#### Supplied data ####

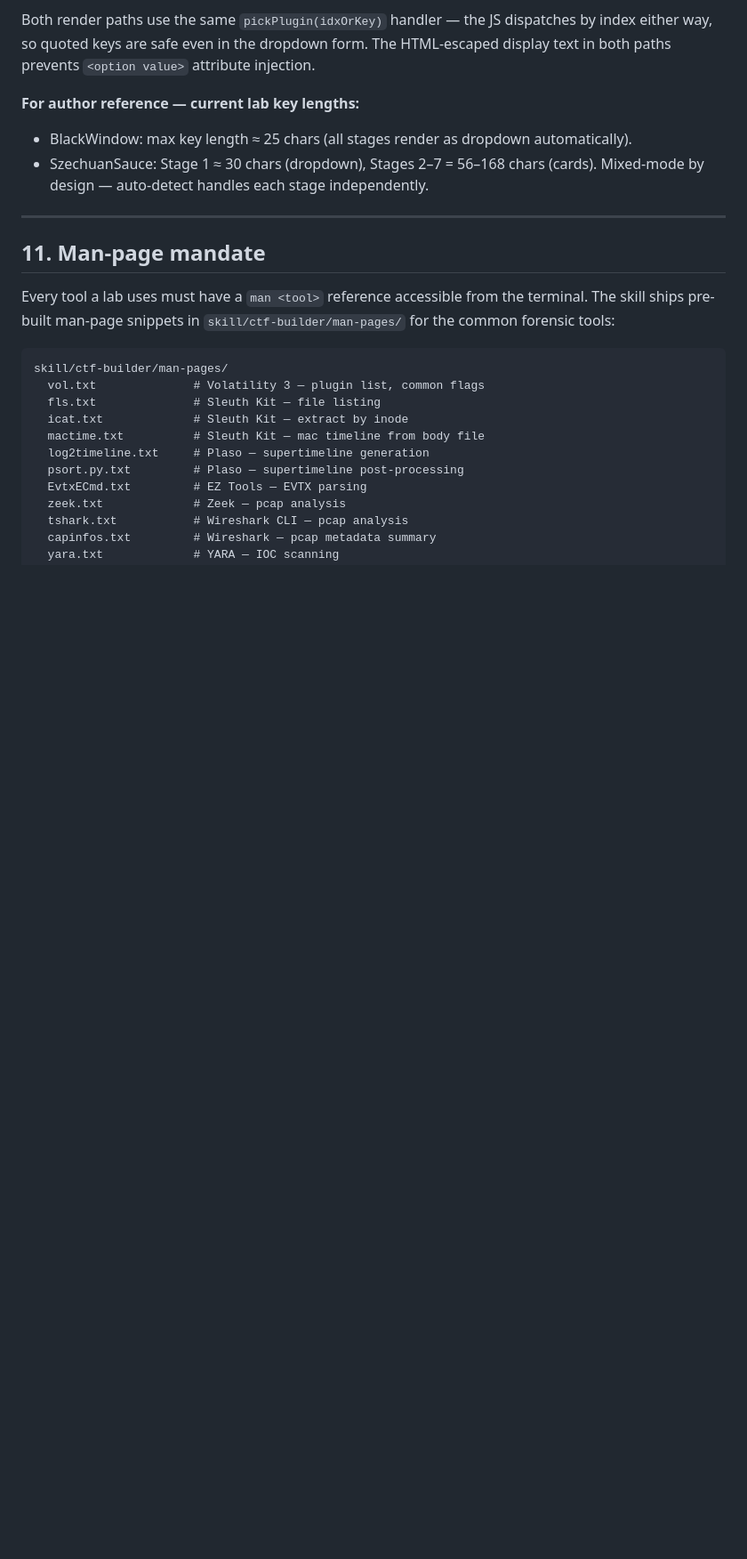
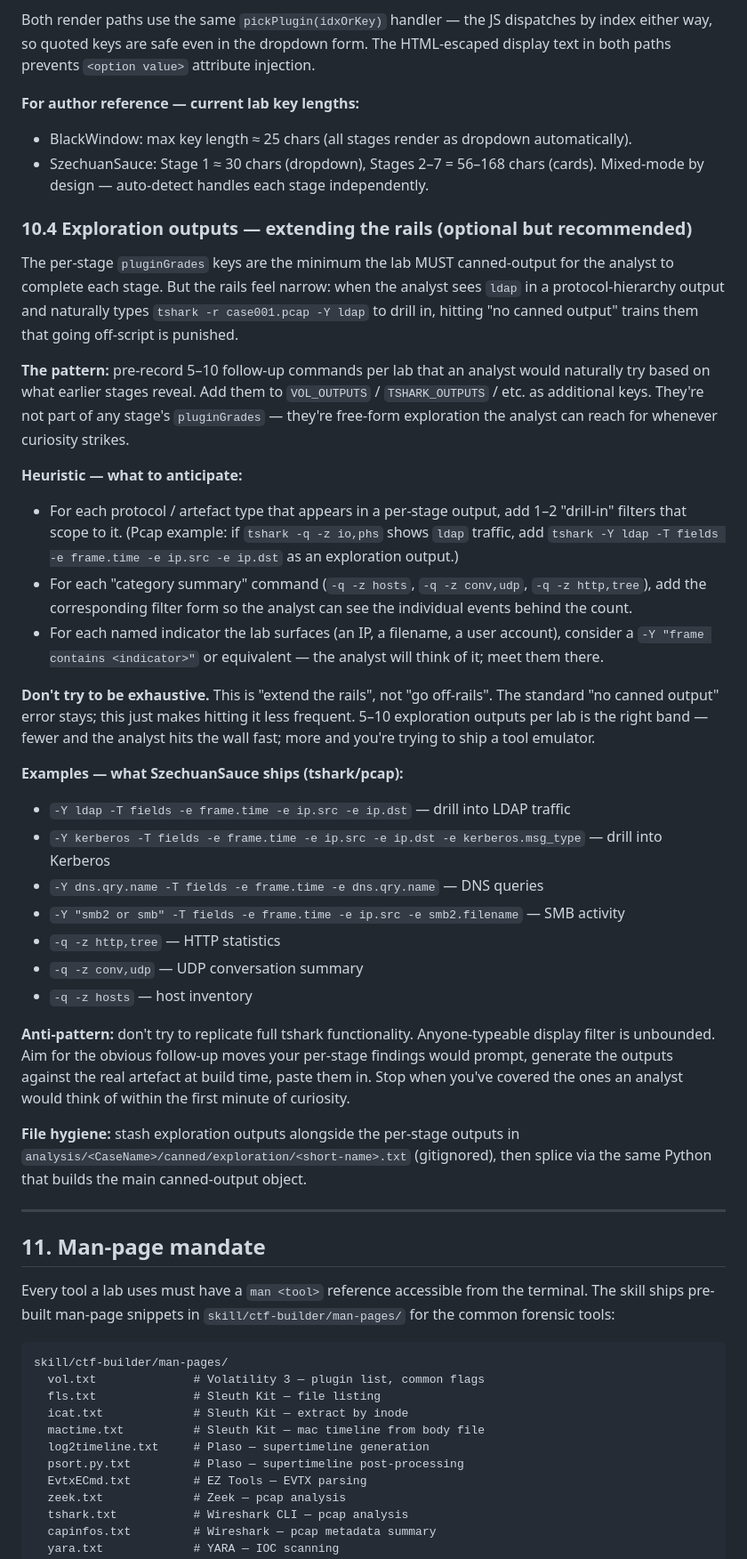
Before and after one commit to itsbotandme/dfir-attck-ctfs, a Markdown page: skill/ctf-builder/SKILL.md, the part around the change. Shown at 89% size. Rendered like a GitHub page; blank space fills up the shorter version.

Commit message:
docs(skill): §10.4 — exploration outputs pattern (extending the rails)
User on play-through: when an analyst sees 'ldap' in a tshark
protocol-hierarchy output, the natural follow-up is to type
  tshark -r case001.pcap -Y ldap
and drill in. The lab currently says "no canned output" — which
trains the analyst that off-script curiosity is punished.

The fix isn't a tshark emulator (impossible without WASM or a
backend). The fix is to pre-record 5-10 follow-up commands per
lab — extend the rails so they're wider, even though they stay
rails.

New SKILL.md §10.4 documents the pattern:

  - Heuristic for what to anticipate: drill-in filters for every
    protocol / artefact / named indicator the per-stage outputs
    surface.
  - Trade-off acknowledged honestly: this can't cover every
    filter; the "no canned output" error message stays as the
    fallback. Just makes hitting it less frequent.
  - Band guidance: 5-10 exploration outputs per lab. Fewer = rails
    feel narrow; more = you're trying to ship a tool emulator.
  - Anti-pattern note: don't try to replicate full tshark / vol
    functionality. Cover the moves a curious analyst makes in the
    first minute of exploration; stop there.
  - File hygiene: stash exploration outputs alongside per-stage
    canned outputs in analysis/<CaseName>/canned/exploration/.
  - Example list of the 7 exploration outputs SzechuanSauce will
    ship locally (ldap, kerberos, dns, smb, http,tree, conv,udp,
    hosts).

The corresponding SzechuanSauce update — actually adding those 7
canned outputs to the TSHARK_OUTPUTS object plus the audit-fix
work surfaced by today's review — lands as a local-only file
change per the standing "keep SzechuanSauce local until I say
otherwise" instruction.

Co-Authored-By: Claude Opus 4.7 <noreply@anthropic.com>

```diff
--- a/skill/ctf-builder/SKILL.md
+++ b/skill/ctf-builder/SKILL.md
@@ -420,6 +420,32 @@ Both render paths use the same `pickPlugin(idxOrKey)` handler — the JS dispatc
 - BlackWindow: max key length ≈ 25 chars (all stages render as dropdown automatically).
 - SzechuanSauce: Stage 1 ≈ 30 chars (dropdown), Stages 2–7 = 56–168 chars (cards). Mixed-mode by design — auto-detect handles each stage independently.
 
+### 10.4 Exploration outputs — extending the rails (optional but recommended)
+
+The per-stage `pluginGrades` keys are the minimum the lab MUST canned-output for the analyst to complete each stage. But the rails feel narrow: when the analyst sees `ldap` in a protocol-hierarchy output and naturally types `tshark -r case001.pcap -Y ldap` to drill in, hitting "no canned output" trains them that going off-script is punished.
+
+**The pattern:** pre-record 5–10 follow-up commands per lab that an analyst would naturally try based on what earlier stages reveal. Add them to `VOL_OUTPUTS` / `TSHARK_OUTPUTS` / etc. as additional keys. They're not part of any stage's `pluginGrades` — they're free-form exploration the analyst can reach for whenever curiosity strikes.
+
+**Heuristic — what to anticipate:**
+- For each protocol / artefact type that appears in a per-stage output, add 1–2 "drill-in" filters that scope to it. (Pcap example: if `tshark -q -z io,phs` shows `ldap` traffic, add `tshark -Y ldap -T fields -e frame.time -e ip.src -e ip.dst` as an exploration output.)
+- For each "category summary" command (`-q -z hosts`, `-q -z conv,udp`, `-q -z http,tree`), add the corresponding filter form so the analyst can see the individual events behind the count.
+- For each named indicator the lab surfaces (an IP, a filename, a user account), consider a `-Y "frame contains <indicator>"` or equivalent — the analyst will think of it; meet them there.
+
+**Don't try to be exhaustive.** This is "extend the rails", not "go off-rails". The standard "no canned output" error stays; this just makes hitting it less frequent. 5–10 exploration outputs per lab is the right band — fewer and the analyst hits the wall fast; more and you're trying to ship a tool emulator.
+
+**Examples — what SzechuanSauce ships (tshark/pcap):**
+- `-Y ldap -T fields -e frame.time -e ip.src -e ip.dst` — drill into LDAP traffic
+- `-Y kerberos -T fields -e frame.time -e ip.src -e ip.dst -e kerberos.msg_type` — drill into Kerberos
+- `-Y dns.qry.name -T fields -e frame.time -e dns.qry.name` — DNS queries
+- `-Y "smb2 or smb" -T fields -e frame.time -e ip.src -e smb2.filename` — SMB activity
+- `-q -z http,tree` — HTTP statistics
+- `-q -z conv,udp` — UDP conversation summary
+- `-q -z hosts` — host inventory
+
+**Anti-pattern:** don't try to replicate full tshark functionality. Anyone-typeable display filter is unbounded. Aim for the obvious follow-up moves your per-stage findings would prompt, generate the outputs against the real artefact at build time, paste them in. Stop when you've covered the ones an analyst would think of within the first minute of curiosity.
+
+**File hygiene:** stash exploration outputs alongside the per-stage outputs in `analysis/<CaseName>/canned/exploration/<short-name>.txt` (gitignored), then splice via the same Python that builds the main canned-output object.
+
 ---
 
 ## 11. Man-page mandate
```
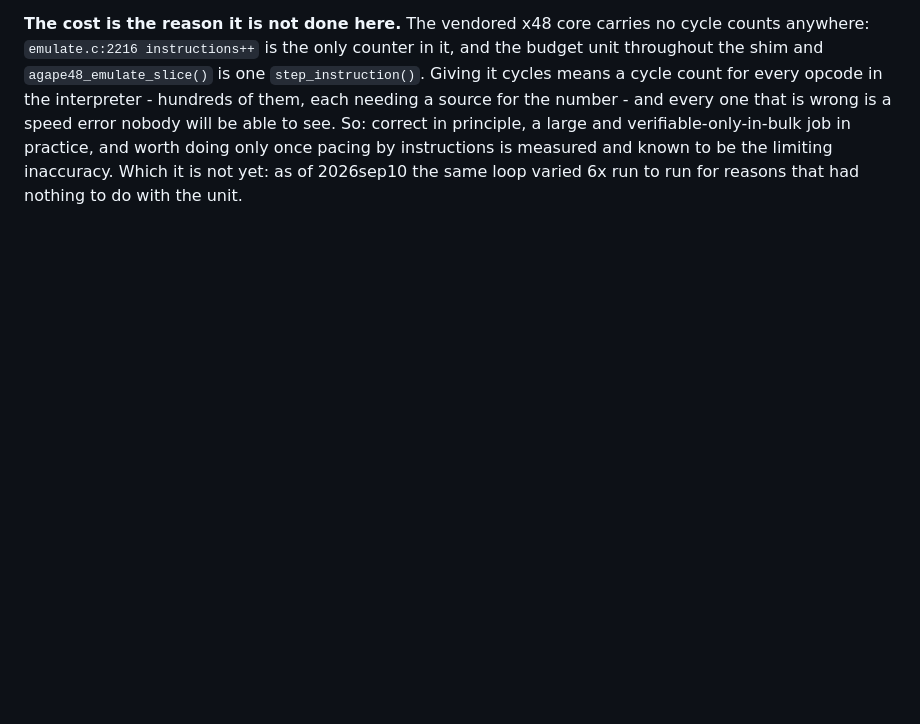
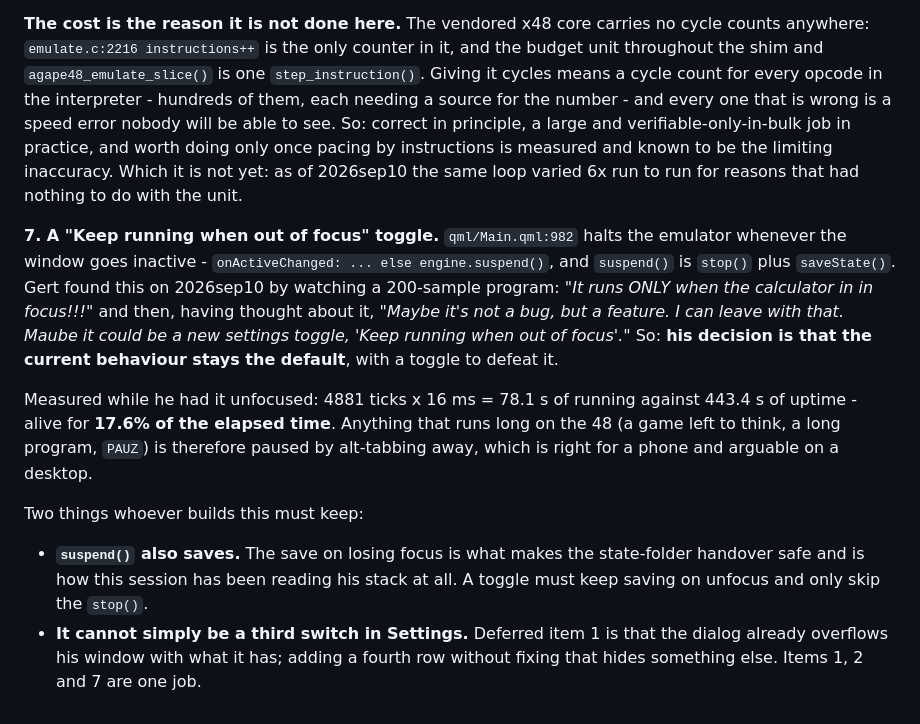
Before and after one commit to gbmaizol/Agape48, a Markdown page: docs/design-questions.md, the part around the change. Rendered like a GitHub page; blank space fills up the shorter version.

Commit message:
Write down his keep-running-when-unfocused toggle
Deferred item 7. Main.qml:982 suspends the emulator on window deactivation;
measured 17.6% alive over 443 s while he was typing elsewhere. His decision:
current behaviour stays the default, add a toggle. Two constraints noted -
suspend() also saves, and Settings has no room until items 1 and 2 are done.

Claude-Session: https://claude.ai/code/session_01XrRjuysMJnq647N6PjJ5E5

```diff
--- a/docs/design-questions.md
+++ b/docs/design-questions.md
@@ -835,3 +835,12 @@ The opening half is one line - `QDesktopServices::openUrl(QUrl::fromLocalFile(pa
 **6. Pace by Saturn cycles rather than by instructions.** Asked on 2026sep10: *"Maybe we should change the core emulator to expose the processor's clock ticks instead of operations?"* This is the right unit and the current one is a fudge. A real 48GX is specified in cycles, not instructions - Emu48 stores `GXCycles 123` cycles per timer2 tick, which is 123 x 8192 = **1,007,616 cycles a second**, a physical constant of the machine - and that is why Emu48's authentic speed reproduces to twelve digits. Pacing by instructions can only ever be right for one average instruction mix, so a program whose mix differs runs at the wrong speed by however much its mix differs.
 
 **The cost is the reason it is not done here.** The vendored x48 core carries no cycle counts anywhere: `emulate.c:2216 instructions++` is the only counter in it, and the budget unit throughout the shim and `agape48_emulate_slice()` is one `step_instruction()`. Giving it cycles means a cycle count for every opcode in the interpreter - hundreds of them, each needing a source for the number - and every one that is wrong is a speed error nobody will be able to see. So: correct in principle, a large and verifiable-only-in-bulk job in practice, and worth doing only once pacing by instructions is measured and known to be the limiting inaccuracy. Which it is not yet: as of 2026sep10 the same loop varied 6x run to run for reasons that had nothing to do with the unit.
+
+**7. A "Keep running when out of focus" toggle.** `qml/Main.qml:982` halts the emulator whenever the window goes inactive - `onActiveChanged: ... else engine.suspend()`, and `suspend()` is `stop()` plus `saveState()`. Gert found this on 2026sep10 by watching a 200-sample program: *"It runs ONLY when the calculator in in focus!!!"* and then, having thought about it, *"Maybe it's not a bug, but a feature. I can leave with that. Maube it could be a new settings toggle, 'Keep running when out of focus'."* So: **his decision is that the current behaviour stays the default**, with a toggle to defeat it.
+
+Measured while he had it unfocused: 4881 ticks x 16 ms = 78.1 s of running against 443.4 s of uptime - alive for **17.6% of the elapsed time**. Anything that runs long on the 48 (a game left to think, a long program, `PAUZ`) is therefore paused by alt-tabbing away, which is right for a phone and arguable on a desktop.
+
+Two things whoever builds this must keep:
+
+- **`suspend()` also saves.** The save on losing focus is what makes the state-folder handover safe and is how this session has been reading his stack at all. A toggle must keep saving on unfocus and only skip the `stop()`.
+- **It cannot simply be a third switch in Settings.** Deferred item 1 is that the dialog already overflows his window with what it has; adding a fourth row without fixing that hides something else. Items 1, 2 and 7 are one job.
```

####

## What is required
Give back exactly the lines from the top of the records to the line containing "first minute of exploration; stop there.", both included, and no pictures.

## Task output
Before and after one commit to itsbotandme/dfir-attck-ctfs, a Markdown page: skill/ctf-builder/SKILL.md, the part around the change. Shown at 89% size. Rendered like a GitHub page; blank space fills up the shorter version.

Commit message:
docs(skill): §10.4 — exploration outputs pattern (extending the rails)
User on play-through: when an analyst sees 'ldap' in a tshark
protocol-hierarchy output, the natural follow-up is to type
  tshark -r case001.pcap -Y ldap
and drill in. The lab currently says "no canned output" — which
trains the analyst that off-script curiosity is punished.

The fix isn't a tshark emulator (impossible without WASM or a
backend). The fix is to pre-record 5-10 follow-up commands per
lab — extend the rails so they're wider, even though they stay
rails.

New SKILL.md §10.4 documents the pattern:

  - Heuristic for what to anticipate: drill-in filters for every
    protocol / artefact / named indicator the per-stage outputs
    surface.
  - Trade-off acknowledged honestly: this can't cover every
    filter; the "no canned output" error message stays as the
    fallback. Just makes hitting it less frequent.
  - Band guidance: 5-10 exploration outputs per lab. Fewer = rails
    feel narrow; more = you're trying to ship a tool emulator.
  - Anti-pattern note: don't try to replicate full tshark / vol
    functionality. Cover the moves a curious analyst makes in the
    first minute of exploration; stop there.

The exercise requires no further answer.